  1. Understand the myth-based barriers to risk quantification. Often, the biggest barriers to getting started are narratives based on a poor understanding of risk quantification itself. One of the biggest myths is that the only “right” way to quantify risks is by implementing the Factor Analysis of Information Risk (FAIR) model. While FAIR is a highly useful quantitative risk analysis model that represents an excellent framework goal for businesses to work toward, it is a time-consuming process that can stretch out for a year or more. A poll conducted at AuditBoard’s IT Risk Now conference found only 5% of respondents are utilizing FAIR, 24% are using NISTRMF, and 25% are using other methods to quantify their risks. This helps to illustrate the fact that while most businesses do not have the resources or time for FAIR, they can still take steps to quantify their risks. The biggest takeaway is that there are many paths to risk quantification. 
  2. Don’t start from scratch — use what you already have. Risk quantification builds upon any qualitative risk assessment your business currently performs. Rather than starting “from scratch,” audit, ITb, and InfoSec teams can begin extracting data sources and data streams that can be used for risk quantification from existing risk assessment data collected in the course of complying with IT security requirements and frameworks like ISO, NIST and PCI DSS. “Building the airplane in mid-air” is a turn of phrase that applies here: get comfortable with building your cybersecurity risk program while assessing and evaluating your risks. To learn more, see AuditBoard’s 7 Steps to Get Started with Asset Data Quantification Checklist.
  3. Technology is a critical resource. Technology is one of the most important considerations for establishing an effective risk quantification process, largely because existing risk management resources typically fall short in providing risk teams with accurate and reliable data for their cybersecurity risk efforts. Not only can leveraging IT risk management technology help kick-start your risk quantification efforts, but the right solution can enable audit, IT risk, and security teams to organize and streamline their risk quantification processes and automatically connect the dots between their data. Ideally, the more efficiencies introduced by technology, the more risk quantification work you can perform — and the more efficiently you can improve your feedback.

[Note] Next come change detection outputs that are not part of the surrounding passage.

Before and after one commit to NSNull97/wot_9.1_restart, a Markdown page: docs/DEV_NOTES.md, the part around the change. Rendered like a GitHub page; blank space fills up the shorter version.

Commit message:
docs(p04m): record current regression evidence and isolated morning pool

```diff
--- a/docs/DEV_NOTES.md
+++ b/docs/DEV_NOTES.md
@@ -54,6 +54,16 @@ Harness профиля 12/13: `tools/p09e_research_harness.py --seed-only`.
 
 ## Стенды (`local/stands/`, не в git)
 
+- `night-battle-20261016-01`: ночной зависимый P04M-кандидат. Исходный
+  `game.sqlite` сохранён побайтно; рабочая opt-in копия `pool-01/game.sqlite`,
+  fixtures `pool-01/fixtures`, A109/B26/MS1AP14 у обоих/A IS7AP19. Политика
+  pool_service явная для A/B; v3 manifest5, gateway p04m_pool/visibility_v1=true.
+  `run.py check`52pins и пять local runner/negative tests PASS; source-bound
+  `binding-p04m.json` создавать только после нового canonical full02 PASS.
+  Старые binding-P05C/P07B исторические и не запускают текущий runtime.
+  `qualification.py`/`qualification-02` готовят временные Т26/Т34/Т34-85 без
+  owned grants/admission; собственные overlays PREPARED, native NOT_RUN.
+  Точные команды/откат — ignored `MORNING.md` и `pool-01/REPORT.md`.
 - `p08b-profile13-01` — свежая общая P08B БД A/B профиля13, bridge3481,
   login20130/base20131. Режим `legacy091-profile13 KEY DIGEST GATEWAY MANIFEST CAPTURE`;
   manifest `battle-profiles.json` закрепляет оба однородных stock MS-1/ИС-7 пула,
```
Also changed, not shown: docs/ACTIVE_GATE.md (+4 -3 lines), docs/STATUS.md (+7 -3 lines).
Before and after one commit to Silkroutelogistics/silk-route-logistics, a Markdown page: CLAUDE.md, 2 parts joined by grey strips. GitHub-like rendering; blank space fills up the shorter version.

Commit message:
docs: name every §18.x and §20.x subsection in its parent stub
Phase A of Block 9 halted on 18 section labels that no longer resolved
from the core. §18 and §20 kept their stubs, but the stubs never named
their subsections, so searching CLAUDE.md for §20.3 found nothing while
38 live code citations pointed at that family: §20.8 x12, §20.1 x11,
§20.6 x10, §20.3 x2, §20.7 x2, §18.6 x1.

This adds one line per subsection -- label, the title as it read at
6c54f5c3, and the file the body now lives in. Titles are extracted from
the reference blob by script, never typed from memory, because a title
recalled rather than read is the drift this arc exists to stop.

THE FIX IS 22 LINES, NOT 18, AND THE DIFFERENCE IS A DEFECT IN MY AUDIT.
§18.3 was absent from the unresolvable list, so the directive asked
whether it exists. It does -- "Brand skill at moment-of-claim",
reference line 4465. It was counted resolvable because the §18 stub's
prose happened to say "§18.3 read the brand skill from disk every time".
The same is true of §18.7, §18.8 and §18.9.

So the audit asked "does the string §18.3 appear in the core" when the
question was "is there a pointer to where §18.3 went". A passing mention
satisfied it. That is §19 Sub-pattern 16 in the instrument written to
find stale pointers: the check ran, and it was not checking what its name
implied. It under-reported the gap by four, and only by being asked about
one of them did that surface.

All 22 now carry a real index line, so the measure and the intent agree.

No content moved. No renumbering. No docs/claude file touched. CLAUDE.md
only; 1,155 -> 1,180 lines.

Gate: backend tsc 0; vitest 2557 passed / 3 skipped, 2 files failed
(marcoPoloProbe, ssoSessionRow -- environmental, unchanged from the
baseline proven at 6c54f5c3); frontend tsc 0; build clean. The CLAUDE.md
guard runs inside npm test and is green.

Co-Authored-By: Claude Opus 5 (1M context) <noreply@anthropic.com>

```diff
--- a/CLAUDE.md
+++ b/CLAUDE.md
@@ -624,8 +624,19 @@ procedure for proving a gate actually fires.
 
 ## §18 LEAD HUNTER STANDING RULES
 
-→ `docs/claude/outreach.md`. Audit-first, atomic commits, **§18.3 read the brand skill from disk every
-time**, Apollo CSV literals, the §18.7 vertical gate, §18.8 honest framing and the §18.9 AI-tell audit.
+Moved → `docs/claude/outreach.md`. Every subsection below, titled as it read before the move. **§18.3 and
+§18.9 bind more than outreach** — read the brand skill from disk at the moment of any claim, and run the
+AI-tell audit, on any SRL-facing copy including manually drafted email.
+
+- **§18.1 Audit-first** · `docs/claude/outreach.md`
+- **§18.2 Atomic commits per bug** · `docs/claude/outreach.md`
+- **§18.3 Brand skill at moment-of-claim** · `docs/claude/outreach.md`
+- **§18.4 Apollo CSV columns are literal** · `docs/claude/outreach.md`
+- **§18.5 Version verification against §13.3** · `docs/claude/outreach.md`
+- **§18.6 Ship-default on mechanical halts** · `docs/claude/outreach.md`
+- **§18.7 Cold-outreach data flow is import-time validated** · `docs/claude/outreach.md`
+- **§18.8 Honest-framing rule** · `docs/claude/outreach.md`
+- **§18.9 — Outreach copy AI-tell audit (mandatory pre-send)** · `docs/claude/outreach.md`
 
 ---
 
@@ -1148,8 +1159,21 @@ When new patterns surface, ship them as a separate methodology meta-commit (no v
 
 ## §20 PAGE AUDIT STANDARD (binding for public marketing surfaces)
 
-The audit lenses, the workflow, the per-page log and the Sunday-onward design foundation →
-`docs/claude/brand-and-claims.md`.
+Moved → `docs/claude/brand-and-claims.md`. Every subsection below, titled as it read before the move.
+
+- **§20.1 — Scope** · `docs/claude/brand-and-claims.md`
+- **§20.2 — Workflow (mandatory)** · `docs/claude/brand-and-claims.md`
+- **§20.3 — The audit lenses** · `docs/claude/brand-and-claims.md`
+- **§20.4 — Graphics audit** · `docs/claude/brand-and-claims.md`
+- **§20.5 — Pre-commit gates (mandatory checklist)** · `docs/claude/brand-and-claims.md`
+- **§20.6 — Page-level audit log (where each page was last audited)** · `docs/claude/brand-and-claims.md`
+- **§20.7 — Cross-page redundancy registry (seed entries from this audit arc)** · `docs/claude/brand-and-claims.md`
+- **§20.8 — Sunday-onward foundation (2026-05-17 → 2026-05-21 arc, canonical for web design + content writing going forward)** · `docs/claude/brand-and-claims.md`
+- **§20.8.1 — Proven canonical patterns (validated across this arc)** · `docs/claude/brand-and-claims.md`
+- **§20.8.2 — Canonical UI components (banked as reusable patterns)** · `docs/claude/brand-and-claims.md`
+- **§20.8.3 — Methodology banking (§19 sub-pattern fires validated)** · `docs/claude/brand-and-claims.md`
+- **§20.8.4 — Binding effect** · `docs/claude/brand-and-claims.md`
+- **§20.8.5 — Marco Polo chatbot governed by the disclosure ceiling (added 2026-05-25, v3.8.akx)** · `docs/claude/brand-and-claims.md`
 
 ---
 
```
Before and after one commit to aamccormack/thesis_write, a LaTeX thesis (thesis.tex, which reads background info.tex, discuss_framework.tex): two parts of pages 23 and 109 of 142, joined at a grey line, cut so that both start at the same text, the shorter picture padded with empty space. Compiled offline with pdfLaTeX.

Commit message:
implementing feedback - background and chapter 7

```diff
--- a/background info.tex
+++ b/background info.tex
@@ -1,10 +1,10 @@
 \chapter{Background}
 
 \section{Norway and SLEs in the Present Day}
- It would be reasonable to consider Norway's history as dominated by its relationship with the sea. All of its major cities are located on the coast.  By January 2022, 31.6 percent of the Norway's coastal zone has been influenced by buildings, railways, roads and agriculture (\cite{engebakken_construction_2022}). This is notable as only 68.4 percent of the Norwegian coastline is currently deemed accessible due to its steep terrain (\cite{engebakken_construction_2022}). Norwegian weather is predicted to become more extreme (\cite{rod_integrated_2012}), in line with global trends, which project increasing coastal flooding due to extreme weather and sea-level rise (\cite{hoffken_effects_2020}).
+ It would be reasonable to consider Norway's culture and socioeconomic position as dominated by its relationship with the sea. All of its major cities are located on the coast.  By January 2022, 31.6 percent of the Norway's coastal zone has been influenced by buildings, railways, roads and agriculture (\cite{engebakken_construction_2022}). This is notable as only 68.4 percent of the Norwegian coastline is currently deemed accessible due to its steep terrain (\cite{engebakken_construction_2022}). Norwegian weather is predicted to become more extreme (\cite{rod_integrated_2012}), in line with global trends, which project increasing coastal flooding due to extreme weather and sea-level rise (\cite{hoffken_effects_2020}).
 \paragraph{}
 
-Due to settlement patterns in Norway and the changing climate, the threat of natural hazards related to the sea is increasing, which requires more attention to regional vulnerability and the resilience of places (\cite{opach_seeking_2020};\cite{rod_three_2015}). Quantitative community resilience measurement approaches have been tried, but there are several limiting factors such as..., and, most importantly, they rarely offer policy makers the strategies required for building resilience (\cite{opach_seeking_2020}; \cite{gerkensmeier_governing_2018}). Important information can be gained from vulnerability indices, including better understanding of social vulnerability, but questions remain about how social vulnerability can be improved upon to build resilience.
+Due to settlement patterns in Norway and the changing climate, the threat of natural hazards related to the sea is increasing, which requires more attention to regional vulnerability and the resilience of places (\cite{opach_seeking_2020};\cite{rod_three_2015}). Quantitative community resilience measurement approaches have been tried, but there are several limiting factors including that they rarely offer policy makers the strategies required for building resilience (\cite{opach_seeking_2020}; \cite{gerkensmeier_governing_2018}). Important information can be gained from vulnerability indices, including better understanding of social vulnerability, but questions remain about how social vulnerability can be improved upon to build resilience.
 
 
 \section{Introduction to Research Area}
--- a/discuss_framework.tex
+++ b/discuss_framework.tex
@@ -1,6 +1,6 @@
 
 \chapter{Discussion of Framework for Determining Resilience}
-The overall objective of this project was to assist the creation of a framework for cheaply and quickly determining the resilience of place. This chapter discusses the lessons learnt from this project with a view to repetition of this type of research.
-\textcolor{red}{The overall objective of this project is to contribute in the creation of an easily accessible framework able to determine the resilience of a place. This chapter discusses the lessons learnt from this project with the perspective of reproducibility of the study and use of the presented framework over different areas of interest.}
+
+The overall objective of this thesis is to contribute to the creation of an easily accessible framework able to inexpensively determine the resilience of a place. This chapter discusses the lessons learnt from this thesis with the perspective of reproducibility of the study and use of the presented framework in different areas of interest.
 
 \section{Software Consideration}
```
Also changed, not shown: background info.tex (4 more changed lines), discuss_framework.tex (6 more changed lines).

The Most Important Step in Risk Quantification Is Getting Started

By leveraging your organization’s existing IT risk data, you can start building the necessary infrastructure for an effective cybersecurity risk management process. Doing so is not only beneficial for compliance with the SEC’s new rules but can empower your business to prioritize its IT risk management efforts, better manage its cybersecurity risks, and enable leadership to make better, risk-informed decisions. Learn how AuditBoard’s ITRM solution helps teams quantify their cybersecurity risks by requesting a tailored demo here.


Alan Gouveia is Head of Customer Experience, CrossComply at AuditBoard. Alan has worked in the GRC and cybersecurity space for over 20 years across multiple industries and organizations of different sizes. He specializes in a collaborative approach to GRC and cybersecurity, showing customers how to work across the entire organization to achieve business goals. Connect with Alan on LinkedIn.